I haven’t been paying too much attention to Montana politics for the past couple of days on my vacation, but I happened to see a couple of posts from US Senate candidate Dirk Adams that were certainly puzzling, if not downright troubling.
In the first, Adams makes what appears to be an entirely specious claim about Senator John Walsh receiving donations from BP.
There’s no context for the assertion that Walsh contributors were responsible for the spill, no evidence to support the claim, and no reason to believe Adams at all. Making entire untrue accusations may be the modus operandi of the other “Democratic” Senate candidate challenging Senator Walsh, but I’d like to be able to expect more from Mr Adams, who has enough troublesome donations in his past to call into question the veracity of his claim to be a progressive environmentalist.
In the tweet before that, Adams again bizarrely claimed that he didn’t support the Citizens United decision. It’s certainly possible that Adams has changed his mind, but as recently as last fall that he supported the decision, telling the Bozeman Daily Chronicle that, despite the flow of money into Montana, he didn’t oppose the decision. According to the paper:
“He watched the money that poured into the state during last year’s Senate race. Still, he said he doesn’t oppose the Supreme Court’s Citizens United decision.”
What Mr. Adams is doing is much like what we’re seeing from John Bohlinger: two candidates trying to position themselves as the “progressive alternative” to John Walsh in the Democratic primary. What’s unfortunate is that both seem willing to say almost anything to attack Senator Walsh to obscure their records as supporters of Republican values, candidates, and policy.

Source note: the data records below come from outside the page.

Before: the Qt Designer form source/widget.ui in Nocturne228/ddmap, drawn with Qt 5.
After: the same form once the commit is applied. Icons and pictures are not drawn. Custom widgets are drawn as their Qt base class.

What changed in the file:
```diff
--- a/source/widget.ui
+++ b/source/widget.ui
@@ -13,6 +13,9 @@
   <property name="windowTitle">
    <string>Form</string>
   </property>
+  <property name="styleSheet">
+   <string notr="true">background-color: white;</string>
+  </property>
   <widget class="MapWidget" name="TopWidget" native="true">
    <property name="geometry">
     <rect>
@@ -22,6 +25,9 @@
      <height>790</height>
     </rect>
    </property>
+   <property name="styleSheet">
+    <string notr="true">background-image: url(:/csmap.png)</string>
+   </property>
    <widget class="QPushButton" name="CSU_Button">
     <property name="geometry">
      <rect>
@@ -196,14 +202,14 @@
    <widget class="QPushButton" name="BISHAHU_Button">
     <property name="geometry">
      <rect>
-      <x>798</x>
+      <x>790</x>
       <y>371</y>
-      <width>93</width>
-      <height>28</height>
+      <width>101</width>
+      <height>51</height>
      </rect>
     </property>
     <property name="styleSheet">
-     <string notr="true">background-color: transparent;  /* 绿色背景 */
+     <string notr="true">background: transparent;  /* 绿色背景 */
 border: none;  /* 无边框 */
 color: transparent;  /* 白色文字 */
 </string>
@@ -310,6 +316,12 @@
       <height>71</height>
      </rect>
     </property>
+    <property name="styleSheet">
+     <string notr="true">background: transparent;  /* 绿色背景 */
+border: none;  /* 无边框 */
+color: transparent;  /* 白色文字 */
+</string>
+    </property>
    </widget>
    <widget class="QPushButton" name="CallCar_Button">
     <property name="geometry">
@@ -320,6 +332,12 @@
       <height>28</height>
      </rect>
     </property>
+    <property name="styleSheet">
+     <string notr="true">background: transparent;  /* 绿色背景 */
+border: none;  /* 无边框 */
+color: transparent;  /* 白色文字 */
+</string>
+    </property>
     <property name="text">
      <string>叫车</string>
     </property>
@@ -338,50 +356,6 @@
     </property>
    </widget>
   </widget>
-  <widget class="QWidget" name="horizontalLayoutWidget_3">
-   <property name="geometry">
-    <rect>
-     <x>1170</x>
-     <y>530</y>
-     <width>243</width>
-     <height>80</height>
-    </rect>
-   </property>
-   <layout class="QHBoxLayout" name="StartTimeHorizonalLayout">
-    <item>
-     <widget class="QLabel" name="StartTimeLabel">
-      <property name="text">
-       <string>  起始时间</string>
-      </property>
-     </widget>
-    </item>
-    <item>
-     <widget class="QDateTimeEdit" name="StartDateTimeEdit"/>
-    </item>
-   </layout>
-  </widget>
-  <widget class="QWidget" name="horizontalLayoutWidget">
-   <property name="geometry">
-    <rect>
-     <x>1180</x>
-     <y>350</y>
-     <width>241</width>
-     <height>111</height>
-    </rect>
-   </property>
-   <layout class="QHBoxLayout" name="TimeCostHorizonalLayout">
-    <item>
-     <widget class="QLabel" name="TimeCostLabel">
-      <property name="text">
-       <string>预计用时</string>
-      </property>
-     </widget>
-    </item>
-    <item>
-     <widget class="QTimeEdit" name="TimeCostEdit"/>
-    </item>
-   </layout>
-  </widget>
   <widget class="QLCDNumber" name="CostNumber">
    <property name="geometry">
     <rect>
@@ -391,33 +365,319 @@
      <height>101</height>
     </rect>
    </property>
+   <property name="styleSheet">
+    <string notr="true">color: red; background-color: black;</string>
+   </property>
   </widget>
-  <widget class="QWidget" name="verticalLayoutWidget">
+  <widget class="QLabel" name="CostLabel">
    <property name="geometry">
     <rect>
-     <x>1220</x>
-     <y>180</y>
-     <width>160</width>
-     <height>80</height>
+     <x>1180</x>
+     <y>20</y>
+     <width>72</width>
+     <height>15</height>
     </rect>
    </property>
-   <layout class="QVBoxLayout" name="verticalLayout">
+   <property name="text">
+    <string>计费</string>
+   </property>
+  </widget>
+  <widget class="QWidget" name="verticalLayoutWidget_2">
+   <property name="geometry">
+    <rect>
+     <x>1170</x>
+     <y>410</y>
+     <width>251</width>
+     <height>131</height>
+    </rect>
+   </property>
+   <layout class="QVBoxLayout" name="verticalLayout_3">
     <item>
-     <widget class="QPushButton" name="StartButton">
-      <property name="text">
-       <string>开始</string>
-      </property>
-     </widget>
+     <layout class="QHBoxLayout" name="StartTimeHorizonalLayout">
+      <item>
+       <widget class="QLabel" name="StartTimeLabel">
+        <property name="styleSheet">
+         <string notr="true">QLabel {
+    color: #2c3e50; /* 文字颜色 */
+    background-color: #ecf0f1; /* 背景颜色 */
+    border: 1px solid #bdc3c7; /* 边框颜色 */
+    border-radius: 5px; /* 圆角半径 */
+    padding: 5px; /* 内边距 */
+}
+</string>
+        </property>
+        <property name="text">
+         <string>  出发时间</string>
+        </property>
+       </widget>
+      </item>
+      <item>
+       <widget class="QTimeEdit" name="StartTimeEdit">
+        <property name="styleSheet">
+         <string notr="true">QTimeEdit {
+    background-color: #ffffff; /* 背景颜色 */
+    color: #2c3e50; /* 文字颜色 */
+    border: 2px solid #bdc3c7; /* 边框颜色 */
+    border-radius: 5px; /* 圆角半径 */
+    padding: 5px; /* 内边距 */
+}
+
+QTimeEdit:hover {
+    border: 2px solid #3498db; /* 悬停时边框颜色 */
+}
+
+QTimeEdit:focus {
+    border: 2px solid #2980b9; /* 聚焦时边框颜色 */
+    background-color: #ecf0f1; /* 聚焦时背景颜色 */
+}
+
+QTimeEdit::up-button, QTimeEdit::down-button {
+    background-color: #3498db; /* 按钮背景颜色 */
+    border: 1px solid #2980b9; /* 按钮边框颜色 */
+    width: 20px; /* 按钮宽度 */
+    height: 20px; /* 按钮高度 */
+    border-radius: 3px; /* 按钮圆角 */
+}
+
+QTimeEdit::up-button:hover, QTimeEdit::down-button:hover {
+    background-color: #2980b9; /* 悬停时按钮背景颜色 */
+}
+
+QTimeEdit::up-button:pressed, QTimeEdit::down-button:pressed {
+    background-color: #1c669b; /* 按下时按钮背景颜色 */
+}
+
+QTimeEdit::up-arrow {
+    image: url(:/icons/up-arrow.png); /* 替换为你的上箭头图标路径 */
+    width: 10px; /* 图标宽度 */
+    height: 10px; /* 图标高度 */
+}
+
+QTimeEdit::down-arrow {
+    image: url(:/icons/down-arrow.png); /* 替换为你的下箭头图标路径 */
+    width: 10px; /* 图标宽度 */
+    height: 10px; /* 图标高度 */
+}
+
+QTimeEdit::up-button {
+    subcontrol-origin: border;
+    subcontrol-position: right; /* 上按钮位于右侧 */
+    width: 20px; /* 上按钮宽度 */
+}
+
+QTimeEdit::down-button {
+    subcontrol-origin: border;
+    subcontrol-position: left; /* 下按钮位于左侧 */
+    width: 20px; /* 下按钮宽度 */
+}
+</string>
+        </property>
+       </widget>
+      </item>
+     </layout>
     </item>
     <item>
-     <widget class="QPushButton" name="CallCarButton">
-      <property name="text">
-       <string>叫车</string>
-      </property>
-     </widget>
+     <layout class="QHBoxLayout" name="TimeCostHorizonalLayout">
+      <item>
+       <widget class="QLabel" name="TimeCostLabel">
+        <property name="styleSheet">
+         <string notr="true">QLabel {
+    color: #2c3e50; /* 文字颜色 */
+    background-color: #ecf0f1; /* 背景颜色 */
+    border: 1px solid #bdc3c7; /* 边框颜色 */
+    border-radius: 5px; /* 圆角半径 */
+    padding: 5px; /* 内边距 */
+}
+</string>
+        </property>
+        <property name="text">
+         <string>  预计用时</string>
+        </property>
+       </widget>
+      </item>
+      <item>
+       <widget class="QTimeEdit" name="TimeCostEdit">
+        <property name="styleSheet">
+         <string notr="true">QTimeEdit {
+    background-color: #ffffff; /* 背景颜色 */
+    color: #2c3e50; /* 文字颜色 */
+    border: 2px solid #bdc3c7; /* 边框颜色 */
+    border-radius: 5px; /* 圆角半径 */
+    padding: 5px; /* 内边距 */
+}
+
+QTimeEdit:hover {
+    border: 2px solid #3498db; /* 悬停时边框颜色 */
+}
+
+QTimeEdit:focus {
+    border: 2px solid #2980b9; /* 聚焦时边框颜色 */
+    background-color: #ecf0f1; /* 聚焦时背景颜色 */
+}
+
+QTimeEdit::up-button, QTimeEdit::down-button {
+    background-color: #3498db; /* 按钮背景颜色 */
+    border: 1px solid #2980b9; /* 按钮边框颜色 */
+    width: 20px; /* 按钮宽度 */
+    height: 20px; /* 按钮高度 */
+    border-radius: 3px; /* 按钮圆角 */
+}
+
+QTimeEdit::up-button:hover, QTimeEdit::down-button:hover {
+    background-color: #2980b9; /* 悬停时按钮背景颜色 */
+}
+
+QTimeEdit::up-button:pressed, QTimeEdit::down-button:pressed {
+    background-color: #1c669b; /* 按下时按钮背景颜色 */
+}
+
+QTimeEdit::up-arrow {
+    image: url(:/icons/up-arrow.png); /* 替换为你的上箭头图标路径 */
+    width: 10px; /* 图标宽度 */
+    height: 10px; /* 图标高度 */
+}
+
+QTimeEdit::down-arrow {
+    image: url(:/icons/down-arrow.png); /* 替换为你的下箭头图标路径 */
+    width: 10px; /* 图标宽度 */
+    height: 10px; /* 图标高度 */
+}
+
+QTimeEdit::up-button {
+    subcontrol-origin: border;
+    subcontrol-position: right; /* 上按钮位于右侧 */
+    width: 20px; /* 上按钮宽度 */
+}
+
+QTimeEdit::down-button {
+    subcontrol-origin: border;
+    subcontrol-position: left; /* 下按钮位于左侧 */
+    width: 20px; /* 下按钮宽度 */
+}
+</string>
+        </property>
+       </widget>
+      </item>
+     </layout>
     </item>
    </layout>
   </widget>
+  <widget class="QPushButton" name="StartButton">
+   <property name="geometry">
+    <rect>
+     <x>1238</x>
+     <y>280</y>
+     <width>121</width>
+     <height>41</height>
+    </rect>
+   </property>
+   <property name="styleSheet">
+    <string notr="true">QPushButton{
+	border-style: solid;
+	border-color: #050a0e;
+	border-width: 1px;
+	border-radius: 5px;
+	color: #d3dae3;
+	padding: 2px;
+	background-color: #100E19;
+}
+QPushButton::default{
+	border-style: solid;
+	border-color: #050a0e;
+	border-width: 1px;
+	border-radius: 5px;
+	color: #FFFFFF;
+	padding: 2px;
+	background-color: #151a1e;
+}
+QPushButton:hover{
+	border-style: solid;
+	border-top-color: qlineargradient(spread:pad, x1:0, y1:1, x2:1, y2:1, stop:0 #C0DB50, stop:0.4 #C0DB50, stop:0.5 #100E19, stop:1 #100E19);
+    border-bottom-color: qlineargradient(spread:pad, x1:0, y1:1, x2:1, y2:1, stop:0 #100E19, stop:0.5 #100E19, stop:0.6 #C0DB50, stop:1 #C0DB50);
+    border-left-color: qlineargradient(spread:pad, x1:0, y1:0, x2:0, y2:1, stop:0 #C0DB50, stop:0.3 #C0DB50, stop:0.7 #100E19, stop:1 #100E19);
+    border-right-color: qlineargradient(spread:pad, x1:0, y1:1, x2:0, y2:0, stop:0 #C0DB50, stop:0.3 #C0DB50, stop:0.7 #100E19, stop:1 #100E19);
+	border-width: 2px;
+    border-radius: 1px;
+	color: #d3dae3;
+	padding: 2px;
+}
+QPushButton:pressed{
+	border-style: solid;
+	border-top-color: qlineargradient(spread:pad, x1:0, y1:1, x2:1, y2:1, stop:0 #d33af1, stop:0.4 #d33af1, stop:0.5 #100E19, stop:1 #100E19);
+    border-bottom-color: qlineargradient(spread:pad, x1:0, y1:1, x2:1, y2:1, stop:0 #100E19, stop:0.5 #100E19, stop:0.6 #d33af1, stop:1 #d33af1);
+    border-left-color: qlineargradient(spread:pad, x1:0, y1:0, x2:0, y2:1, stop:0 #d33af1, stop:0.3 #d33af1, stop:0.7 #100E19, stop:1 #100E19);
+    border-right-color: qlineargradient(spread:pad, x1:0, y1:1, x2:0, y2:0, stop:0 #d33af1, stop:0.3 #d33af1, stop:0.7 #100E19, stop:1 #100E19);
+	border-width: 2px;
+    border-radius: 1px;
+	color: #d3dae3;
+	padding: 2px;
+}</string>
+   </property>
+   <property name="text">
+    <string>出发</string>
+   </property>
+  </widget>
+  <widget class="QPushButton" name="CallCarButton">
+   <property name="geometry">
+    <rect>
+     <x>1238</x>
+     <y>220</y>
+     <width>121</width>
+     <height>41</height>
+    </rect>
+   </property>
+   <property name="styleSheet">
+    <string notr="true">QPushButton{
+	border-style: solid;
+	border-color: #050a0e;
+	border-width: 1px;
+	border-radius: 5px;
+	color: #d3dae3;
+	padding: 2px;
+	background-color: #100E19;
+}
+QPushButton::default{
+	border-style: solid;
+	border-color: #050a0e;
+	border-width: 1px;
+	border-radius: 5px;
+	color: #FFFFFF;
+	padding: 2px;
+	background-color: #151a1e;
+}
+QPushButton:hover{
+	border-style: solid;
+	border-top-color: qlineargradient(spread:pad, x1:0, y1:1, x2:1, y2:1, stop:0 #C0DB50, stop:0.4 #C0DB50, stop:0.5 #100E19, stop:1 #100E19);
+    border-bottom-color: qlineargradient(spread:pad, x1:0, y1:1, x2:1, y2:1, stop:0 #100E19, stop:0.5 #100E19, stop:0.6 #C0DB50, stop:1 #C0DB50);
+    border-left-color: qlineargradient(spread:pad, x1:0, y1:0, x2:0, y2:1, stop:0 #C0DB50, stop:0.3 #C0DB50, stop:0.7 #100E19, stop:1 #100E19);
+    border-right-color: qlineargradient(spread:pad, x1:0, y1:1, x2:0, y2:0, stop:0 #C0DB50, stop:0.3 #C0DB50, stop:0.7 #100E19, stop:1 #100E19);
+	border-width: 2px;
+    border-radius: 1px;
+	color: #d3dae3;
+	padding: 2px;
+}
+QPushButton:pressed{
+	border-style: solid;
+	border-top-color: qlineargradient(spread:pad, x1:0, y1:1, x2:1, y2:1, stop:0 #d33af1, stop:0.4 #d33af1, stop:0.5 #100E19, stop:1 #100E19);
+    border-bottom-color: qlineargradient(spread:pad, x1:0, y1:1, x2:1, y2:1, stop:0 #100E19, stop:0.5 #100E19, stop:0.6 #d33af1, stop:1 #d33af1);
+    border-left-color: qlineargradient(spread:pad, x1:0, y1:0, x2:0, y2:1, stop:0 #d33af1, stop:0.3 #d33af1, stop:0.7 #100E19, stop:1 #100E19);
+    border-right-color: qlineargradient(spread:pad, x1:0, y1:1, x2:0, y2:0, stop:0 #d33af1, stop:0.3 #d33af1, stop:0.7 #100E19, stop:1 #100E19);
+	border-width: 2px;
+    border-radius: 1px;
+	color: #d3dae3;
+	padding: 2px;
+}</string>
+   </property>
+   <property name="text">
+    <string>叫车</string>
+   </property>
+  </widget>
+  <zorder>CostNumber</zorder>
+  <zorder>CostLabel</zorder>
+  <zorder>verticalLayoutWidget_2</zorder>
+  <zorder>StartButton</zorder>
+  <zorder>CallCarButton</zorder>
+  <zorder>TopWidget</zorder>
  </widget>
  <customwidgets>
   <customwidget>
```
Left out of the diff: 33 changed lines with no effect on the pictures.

If Mr. Adams wants to explain his claim about Senator Walsh’s donations or his reversal on Citizens United, I’m happy to give him space to do so here. A Senate campaign, after all, probably should explain in more than 140 characters why its claims are true.